The "Sailing" singer said that he was not sure if he would pull through. He admitted that he turned to a higher power for help and had some conversations "with whoever he or she is."
"There was some, you know, come-to-Jesus moments or whatever, where I was looking for any help I could get ... to get out of this thing, because I wasn't sure," Cross told Altschul in his interview for "CBS Sunday Morning," which will air on Oct. 18.
"Just saying, you know, 'If you could just get me out of here, I will be a better person,'" he added.
The 69-year-old musician considered his battle with COVID-19 as the "worst 10 days" of his life as he could not walk and could barely move.

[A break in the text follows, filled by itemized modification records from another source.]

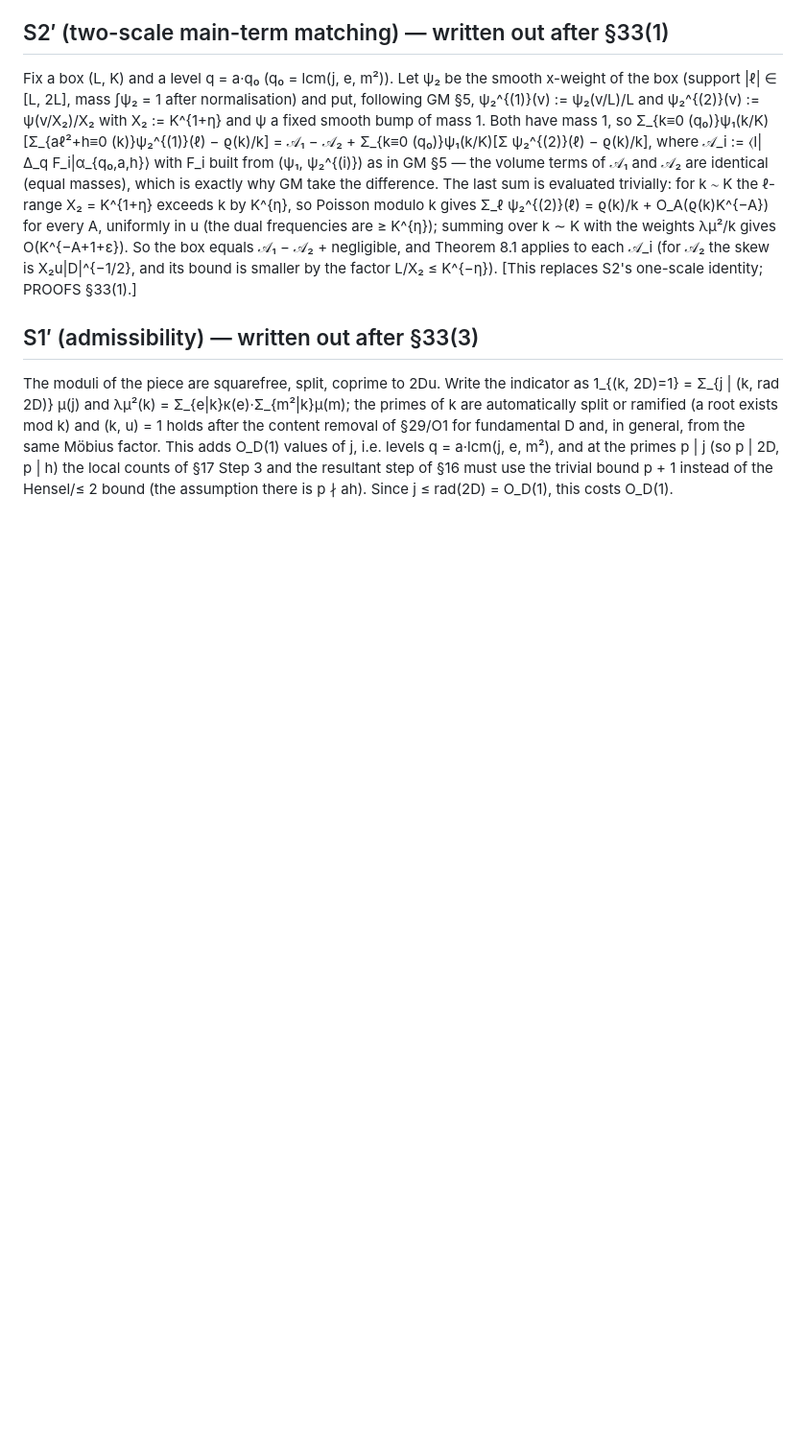
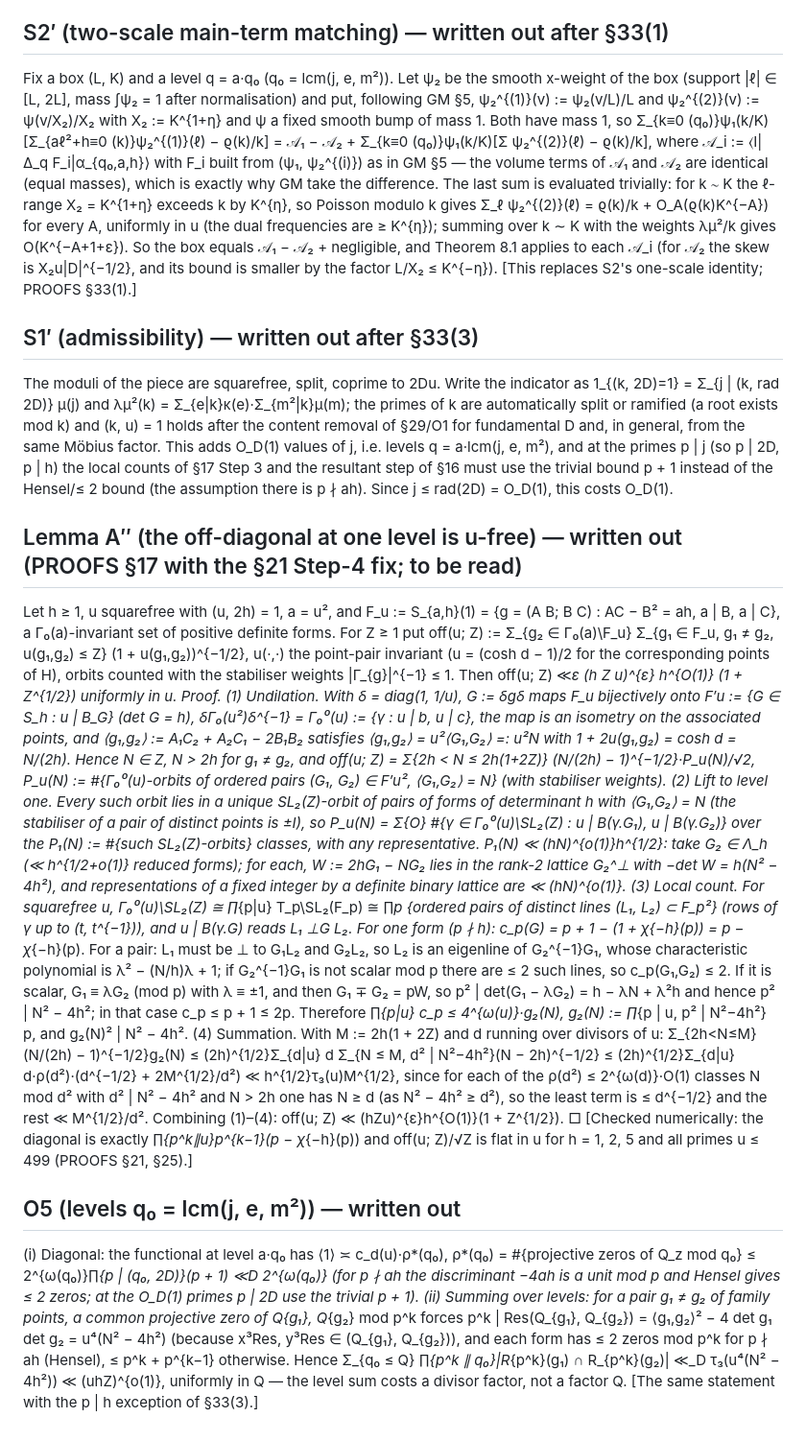
Before and after one commit to gewure/ulamnd, a Markdown page: research/explore/PAPER-V-smallend-draft.md, the part around the change. Shown at 96% size. GitHub-like rendering; blank space fills up the shorter version.

Commit message:
Small end: Lemma A'' (u-free off-diagonal) and O5 (levels) written out in full; STATE updated
Co-Authored-By: Claude Opus 5 (1M context) <noreply@anthropic.com>
Claude-Session: https://claude.ai/code/session_017XtxKkKRYgZBgCAWXEJJmS

```diff
--- a/research/explore/PAPER-V-smallend-draft.md
+++ b/research/explore/PAPER-V-smallend-draft.md
@@ -67,3 +67,32 @@ The moduli of the piece are squarefree, split, coprime to 2Du. Write the indicat
 automatically split or ramified (a root exists mod k) and (k, u) = 1 holds after the content removal of §29/O1 for fundamental D and, in general, from the same Möbius factor. This adds
 O_D(1) values of j, i.e. levels q = a·lcm(j, e, m²), and at the primes p | j (so p | 2D, p | h) the local counts of §17 Step 3 and the resultant step of §16 must use the trivial bound
 p + 1 instead of the Hensel/≤ 2 bound (the assumption there is p ∤ ah). Since j ≤ rad(2D) = O_D(1), this costs O_D(1).
+
+## Lemma A″ (the off-diagonal at one level is u-free) — written out (PROOFS §17 with the §21 Step-4 fix; to be read)
+Let h ≥ 1, u squarefree with (u, 2h) = 1, a = u², and F_u := S_{a,h}(1) = {g = (A B; B C) : AC − B² = ah, a | B, a | C}, a Γ₀(a)-invariant set of positive definite forms. For Z ≥ 1 put
+  off(u; Z) := Σ_{g₂ ∈ Γ₀(a)\F_u} Σ_{g₁ ∈ F_u, g₁ ≠ g₂, u(g₁,g₂) ≤ Z} (1 + u(g₁,g₂))^{−1/2},
+u(·,·) the point-pair invariant (u = (cosh d − 1)/2 for the corresponding points of H), orbits counted with the stabiliser weights |Γ_{g}|^{−1} ≤ 1. Then
+  off(u; Z) ≪_ε (h Z u)^{ε} h^{O(1)} (1 + Z^{1/2})   uniformly in u.
+Proof. (1) Undilation. With δ = diag(1, 1/u), G := δgδ maps F_u bijectively onto F′_u := {G ∈ S_h : u | B_G} (det G = h), δΓ₀(u²)δ^{−1} = Γ₀⁰(u) := {γ : u | b, u | c}, the map is an
+isometry on the associated points, and ⟨g₁,g₂⟩ := A₁C₂ + A₂C₁ − 2B₁B₂ satisfies ⟨g₁,g₂⟩ = u²⟨G₁,G₂⟩ =: u²N with 1 + 2u(g₁,g₂) = cosh d = N/(2h). Hence N ∈ Z, N > 2h for g₁ ≠ g₂, and
+off(u; Z) = Σ_{2h < N ≤ 2h(1+2Z)} (N/(2h) − 1)^{−1/2}·P_u(N)/√2, P_u(N) := #{Γ₀⁰(u)-orbits of ordered pairs (G₁, G₂) ∈ F′_u², ⟨G₁,G₂⟩ = N} (with stabiliser weights).
+(2) Lift to level one. Every such orbit lies in a unique SL₂(Z)-orbit of pairs of forms of determinant h with ⟨G₁,G₂⟩ = N (the stabiliser of a pair of distinct points is ±I), so
+P_u(N) = Σ_{O} #{γ ∈ Γ₀⁰(u)\SL₂(Z) : u | B(γ.G₁), u | B(γ.G₂)} over the P₁(N) := #{such SL₂(Z)-orbits} classes, with any representative. P₁(N) ≪ (hN)^{o(1)}h^{1/2}: take G₂ ∈ Λ_h
+(≪ h^{1/2+o(1)} reduced forms); for each, W := 2hG₁ − NG₂ lies in the rank-2 lattice G₂^⊥ with −det W = h(N² − 4h²), and representations of a fixed integer by a definite binary
+lattice are ≪ (hN)^{o(1)}.
+(3) Local count. For squarefree u, Γ₀⁰(u)\SL₂(Z) ≅ ∏_{p|u} T_p\SL₂(F_p) ≅ ∏_p {ordered pairs of distinct lines (L₁, L₂) ⊂ F_p²} (rows of γ up to (t, t^{−1})), and u | B(γ.G) reads
+L₁ ⊥_G L₂. For one form (p ∤ h): c_p(G) = p + 1 − (1 + χ_{−h}(p)) = p − χ_{−h}(p). For a pair: L₁ must be ⊥ to G₁L₂ and G₂L₂, so L₂ is an eigenline of G₂^{−1}G₁, whose characteristic
+polynomial is λ² − (N/h)λ + 1; if G₂^{−1}G₁ is not scalar mod p there are ≤ 2 such lines, so c_p(G₁,G₂) ≤ 2. If it is scalar, G₁ ≡ λG₂ (mod p) with λ ≡ ±1, and then G₁ ∓ G₂ = pW, so
+p² | det(G₁ − λG₂) = h − λN + λ²h and hence p² | N² − 4h²; in that case c_p ≤ p + 1 ≤ 2p. Therefore ∏_{p|u} c_p ≤ 4^{ω(u)}·g₂(N), g₂(N) := ∏_{p | u, p² | N²−4h²} p, and g₂(N)² | N² − 4h².
+(4) Summation. With M := 2h(1 + 2Z) and d running over divisors of u:
+Σ_{2h<N≤M}(N/(2h) − 1)^{−1/2}g₂(N) ≤ (2h)^{1/2}Σ_{d|u} d Σ_{N ≤ M, d² | N²−4h²}(N − 2h)^{−1/2} ≤ (2h)^{1/2}Σ_{d|u} d·ρ(d²)·(d^{−1/2} + 2M^{1/2}/d²) ≪ h^{1/2}τ₃(u)M^{1/2},
+since for each of the ρ(d²) ≤ 2^{ω(d)}·O(1) classes N mod d² with d² | N² − 4h² and N > 2h one has N ≥ d (as N² − 4h² ≥ d²), so the least term is ≤ d^{−1/2} and the rest ≪ M^{1/2}/d².
+Combining (1)–(4): off(u; Z) ≪ (hZu)^{ε}h^{O(1)}(1 + Z^{1/2}). □
+[Checked numerically: the diagonal is exactly ∏_{p^k∥u}p^{k−1}(p − χ_{−h}(p)) and off(u; Z)/√Z is flat in u for h = 1, 2, 5 and all primes u ≤ 499 (PROOFS §21, §25).]
+
+## O5 (levels q₀ = lcm(j, e, m²)) — written out
+(i) Diagonal: the functional at level a·q₀ has ⟨1⟩ ≍ c_d(u)·ρ*(q₀), ρ*(q₀) = #{projective zeros of Q_z mod q₀} ≤ 2^{ω(q₀)}∏_{p | (q₀, 2D)}(p + 1) ≪_D 2^{ω(q₀)} (for p ∤ ah the
+discriminant −4ah is a unit mod p and Hensel gives ≤ 2 zeros; at the O_D(1) primes p | 2D use the trivial p + 1).
+(ii) Summing over levels: for a pair g₁ ≠ g₂ of family points, a common projective zero of Q_{g₁}, Q_{g₂} mod p^k forces p^k | Res(Q_{g₁}, Q_{g₂}) = ⟨g₁,g₂⟩² − 4 det g₁ det g₂ = u⁴(N² − 4h²)
+(because x³Res, y³Res ∈ (Q_{g₁}, Q_{g₂})), and each form has ≤ 2 zeros mod p^k for p ∤ ah (Hensel), ≤ p^k + p^{k−1} otherwise. Hence Σ_{q₀ ≤ Q} ∏_{p^k ∥ q₀}|R_{p^k}(g₁) ∩ R_{p^k}(g₂)|
+≪_D τ₃(u⁴(N² − 4h²)) ≪ (uhZ)^{o(1)}, uniformly in Q — the level sum costs a divisor factor, not a factor Q. [The same statement with the p | h exception of §33(3).]
```
Also changed, not shown: research/explore/STATE.md (+3 -0 lines).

He was diagnosed with Guillain-Barre Syndrome, which doctors believed was because of the virus.
"So, it was certainly the darkest of times for me, you know? It really was touch-and-go, and tough," he shared.
Guillain-Barre Syndrome is a rare disorder in which the body's immune system attacks the nerves. It can lead to paralysis and vision problems. Cross announced six months ago that he suffered from "temporary paralysis" and was unable to walk. He told Altschul that he is still on nerve pain medication but is thankfully no longer COVID-19 positive.
"Memory is a big deal, too. Just neurologically, I'm kind of a little foggy. Now I'm on medication ... a nerve pain medication, which also can cause some fogginess," he said adding, "But until I can get off it at some point, I won't know how clear I would be."
Cross believes he still has a long way to go for a full recovery as "most people with Guillain-Barre heal about 90% to 100% over about a year." He said he considers it his "obligation" to tell others about his experience with COVID-19 although he is "not a big celebrity." He encouraged people to wear masks and to take care of each other because the disease could attack anyone.